The LECTERN, on which the Bible rests for reading during services, is placed near the division between the chancel and the NAVE. It is usually in the shape of the EAGLE, with the Bible resting on its outspread wings, although there are also instances of lecterns in the shape of a PELICAN, the eagle was thought to be able to look unflinchingly into the heart of the sun; in the same way, the words from the Bible are an unflinching revelation of God. The pelican was said in medieval bestiaries to peck at its breast in order to feed its young with its own blood; its selflessness is seen as a direct analogy with Jesus’ sacrifice.

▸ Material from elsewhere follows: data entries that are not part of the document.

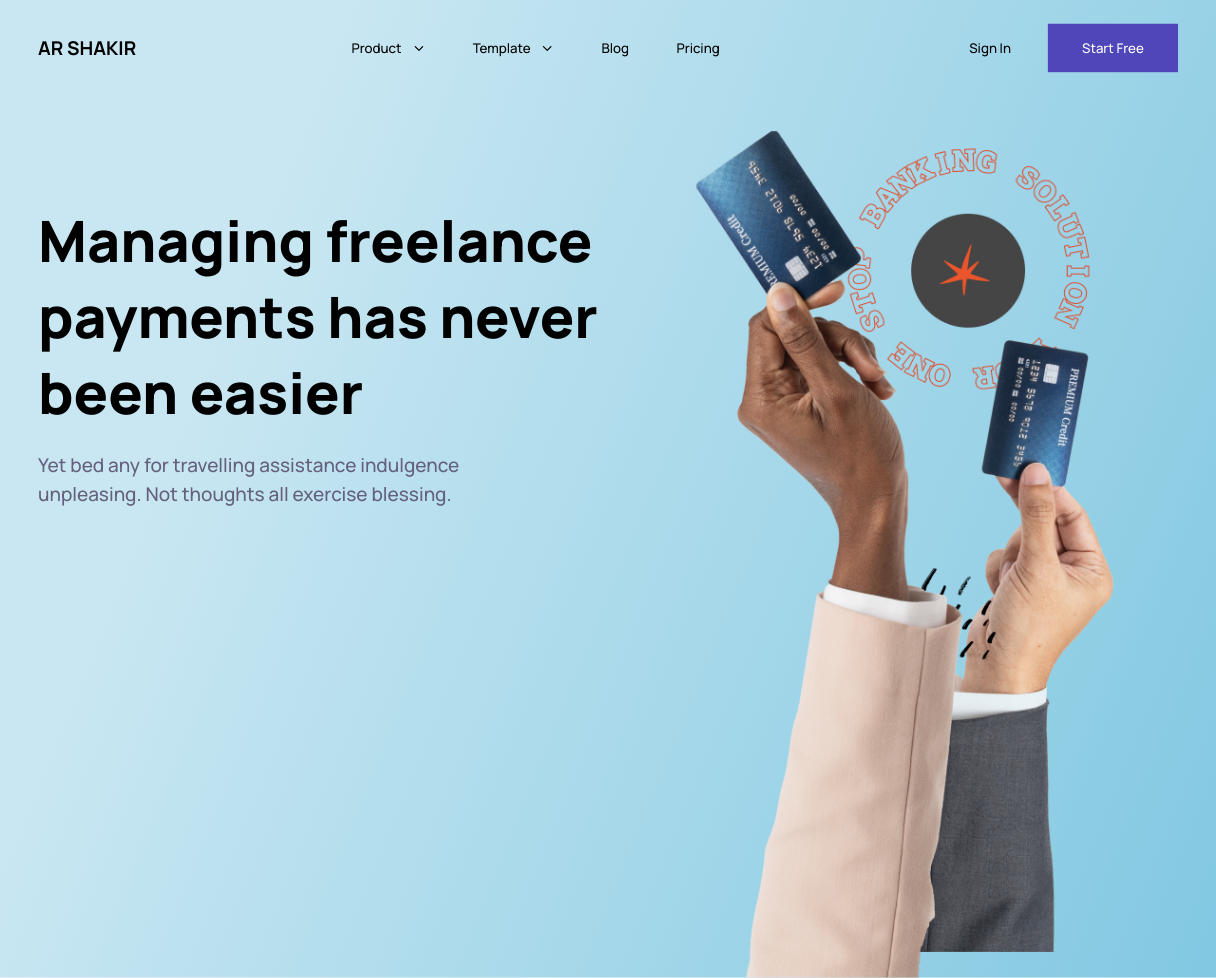
Repository: duongdori/ARShakir
Page: index.html
An editor plug-in stored every save of this project. The page is shown before and after the next save, followed by the edit.
The browser window is 1280 px wide. The pictures show the whole page, at 95% of full size.

Above is the page before, as saved 2022-04-02 00:56:24.

### index.html
<!DOCTYPE html>
<html lang="en">
<head>
    <meta charset="UTF-8">
    <meta http-equiv="X-UA-Compatible" content="IE=edge">
    <meta name="viewport" content="width=device-width, initial-scale=1.0">
    <title>AR SHAKIR</title>
    <link rel="preconnect" href="https://fonts.googleapis.com">
    <link rel="preconnect" href="https://fonts.gstatic.com" crossorigin>
    <link href="https://fonts.googleapis.com/css2?family=Manrope:wght@400;500;600;700;800&display=swap" rel="stylesheet">

    <link rel="stylesheet" href="./assets/css/main.css">
</head>
<body>
    <div class="wrapper">
        <header class="header">
            <div class="header-top">
                <div class="container">
                    <div class="header-logo">AR Shakir</div>
                    <ul class="header-menu">
                        <li class="header-menu-item">
                            <a href="#" class="header-menu-item-link">Product</a>
                            <a href="#" class="header-menu-item-icon">
                                <ion-icon name="ios-arrow-down"></ion-icon>
                            </a>
                        </li>
                        <li class="header-menu-item">
                            <a href="#" class="header-menu-item-link">Template</a>
                            <a href="#" class="header-menu-item-icon">
                                <ion-icon name="ios-arrow-down"></ion-icon>
                            </a>
                        </li>
                        <li class="header-menu-item">
                            <a href="#" class="header-menu-item-link">Blog</a>
                        </li>
                        <li class="header-menu-item">
                            <a href="#" class="header-menu-item-link">Pricing</a>
                        </li>
                    </ul>
                    <div class="header-login">
                        <a href="#" class="header-login-signin">Sign In</a>
                        <a href="#" class="header-login-startfree">Start Free</a>
                    </div>
                </div>
            </div>
            <div class="container">
                <div class="header-main">
                    <div class="header-content">
                        <h1 class="header-content-heading">
                            Managing freelance payments has never been easier
                        </h1>
                        <p class="header-content-desc">
                            Yet bed any for travelling assistance indulgence unpleasing. Not thoughts all exercise blessing.
                        </p>
                        <div class="header-content-btn">

                        </div>
                    </div>
                    <img srcset="./assets/images/img1.png 2x" class="header-img" alt="">
                </div>
            </div>
        </header>
    </div>
</body>
<script  src = "https://unpkg.com/ionicons@4.5.10-0/dist/ionicons.js" > </script >
</html>

### assets/css/main.css
*, *::before, *::after {
  box-sizing: border-box;
}
* {
  margin: 0;
}

html, body {
  height: 100%;
}
body {
  line-height: 1.5;
  -webkit-font-smoothing: antialiased;
  -webkit-tap-highlight-color: rgba(0,0,0,0);
}

img, picture, video, canvas, svg {
  display: block;
  max-width: 100%;
}
input, button, textarea, select {
  font: inherit;
  outline: none;
  border: none;
}
p, h1, h2, h3, h4, h5, h6 {
  overflow-wrap: break-word;
}

:root {
    --primary-font: "Manrope";
    --primary-text-color: #000;
}
body {
    font-family: var(--primary-font);
    font-weight: 500;
}

.wrapper {
    max-width: 1440px;
    margin: 0 auto;
}

.container {
    max-width: 1200px;
    margin: 0 auto;
}

.header{
    background: linear-gradient(292.12deg, #62BADA -35.02%, #C9E7F2 78.96%);
}

.header-top{
    padding-top: 38px;
}

.header-top .container {
    display:flex;
    justify-content: space-between;
    align-items: center;
}

.header-logo{
    font-weight: 700;
    font-size: 20px;
    line-height: calc(25 / 20);
    text-transform: uppercase;
    color: var(--primary-text-color);
}

.header-menu{
    display:flex;
    align-items: center;
    list-style: none;
    font-weight: 500;
    font-size: 14px;
    line-height: calc(19 / 14);
    padding: 0;
    margin-left: -50px;

}

.header-menu-item{
    margin-left: 50px;
}

.header-menu-item-link{
    color: var(--primary-text-color);
    text-decoration: none;

}

.header-menu-item-icon {
    color: var(--primary-text-color);
    margin-left: 8px;
    display: inline;
    top: 2px;
    position: relative;
}

.header-login{
    font-size: 14px;
    line-height: calc(19 / 14);
}

.header-login-signin{
    color: var(--primary-text-color);
    text-decoration: none;
    padding: 16px 36px;

}

.header-login-startfree{
    color: #fff;
    text-decoration: none;
    background-color: #4F46BA;
    padding: 16px 36px;

}


.header-main {
    display: flex;
    justify-content: space-between;
}

.header-content {
    max-width: 646px;
    width: 100%;
    margin-top: 150px;
    flex-shrink: 0;
}

.header-content-heading {
    font-size: 60px;
    font-weight: 800;
    line-height: calc(80 / 60);
    color: var(--primary-text-color);
}

.header-content-desc {
    max-width: 510px;
    width: 100%;
    margin-top: 22px;
    font-size: 20px;
    line-height: calc(30 / 20);
    color: #64607D;
}

After the next save:
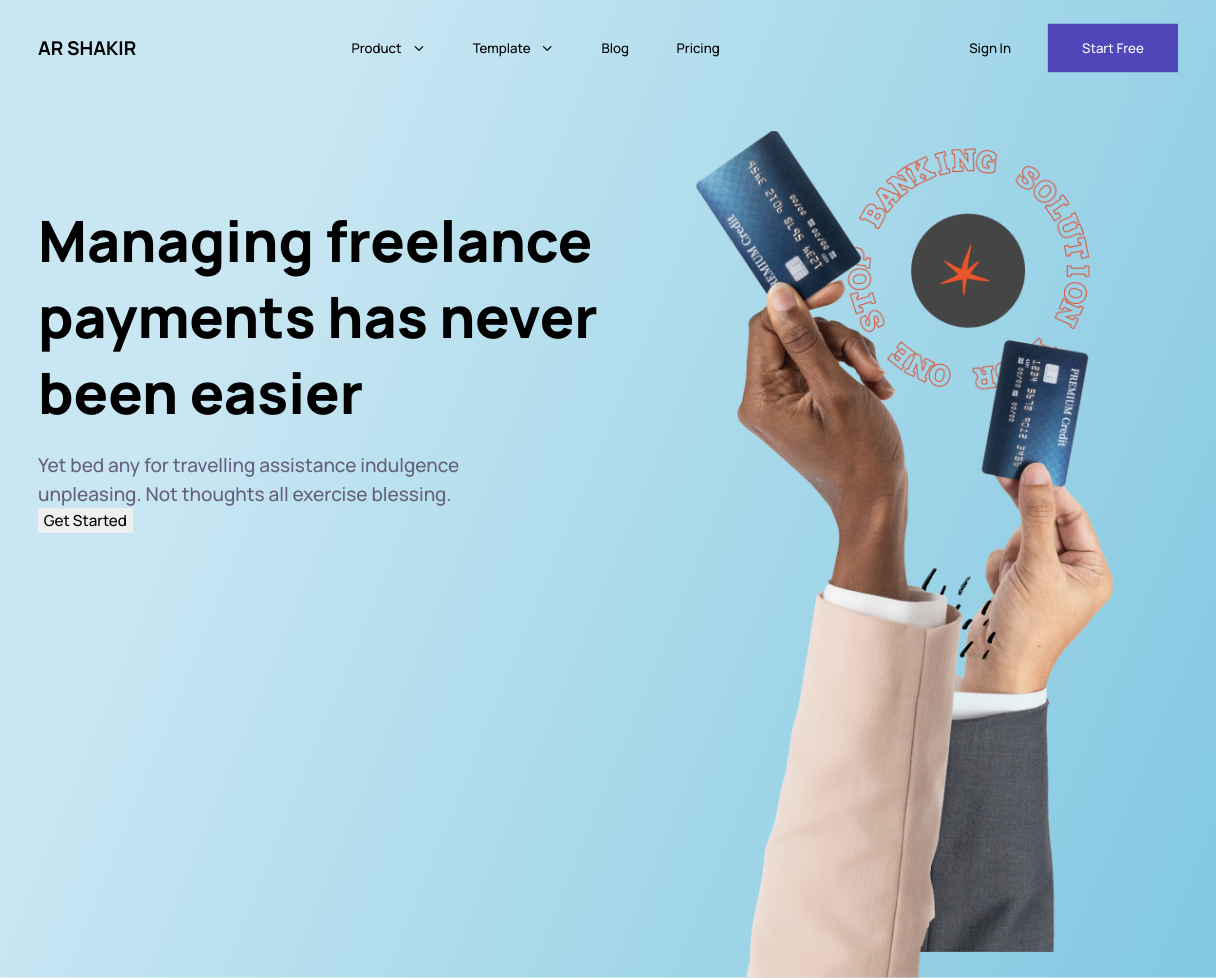
Saved 15 h 27 min later.
--- a/index.html
+++ b/index.html
@@ -53,7 +53,7 @@
                             Yet bed any for travelling assistance indulgence unpleasing. Not thoughts all exercise blessing.
                         </p>
                         <div class="header-content-btn">
-
+                            <button class="header-content-getstarted_btn">Get Started</button>
                         </div>
                     </div>
                     <img srcset="./assets/images/img1.png 2x" class="header-img" alt="">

PULPITS, from which sermons are delivered to the congregation, were introduced into Western churches in around the fourteenth century. Since they are the focus for teaching, images of THE FOUR EVANGELISTS or the four Latin Doctors are sometimes found carved into them.


Taylor, R. (2007). How to read a church. Singpore: Tien Wah Press.

Photo taken by the blog’s author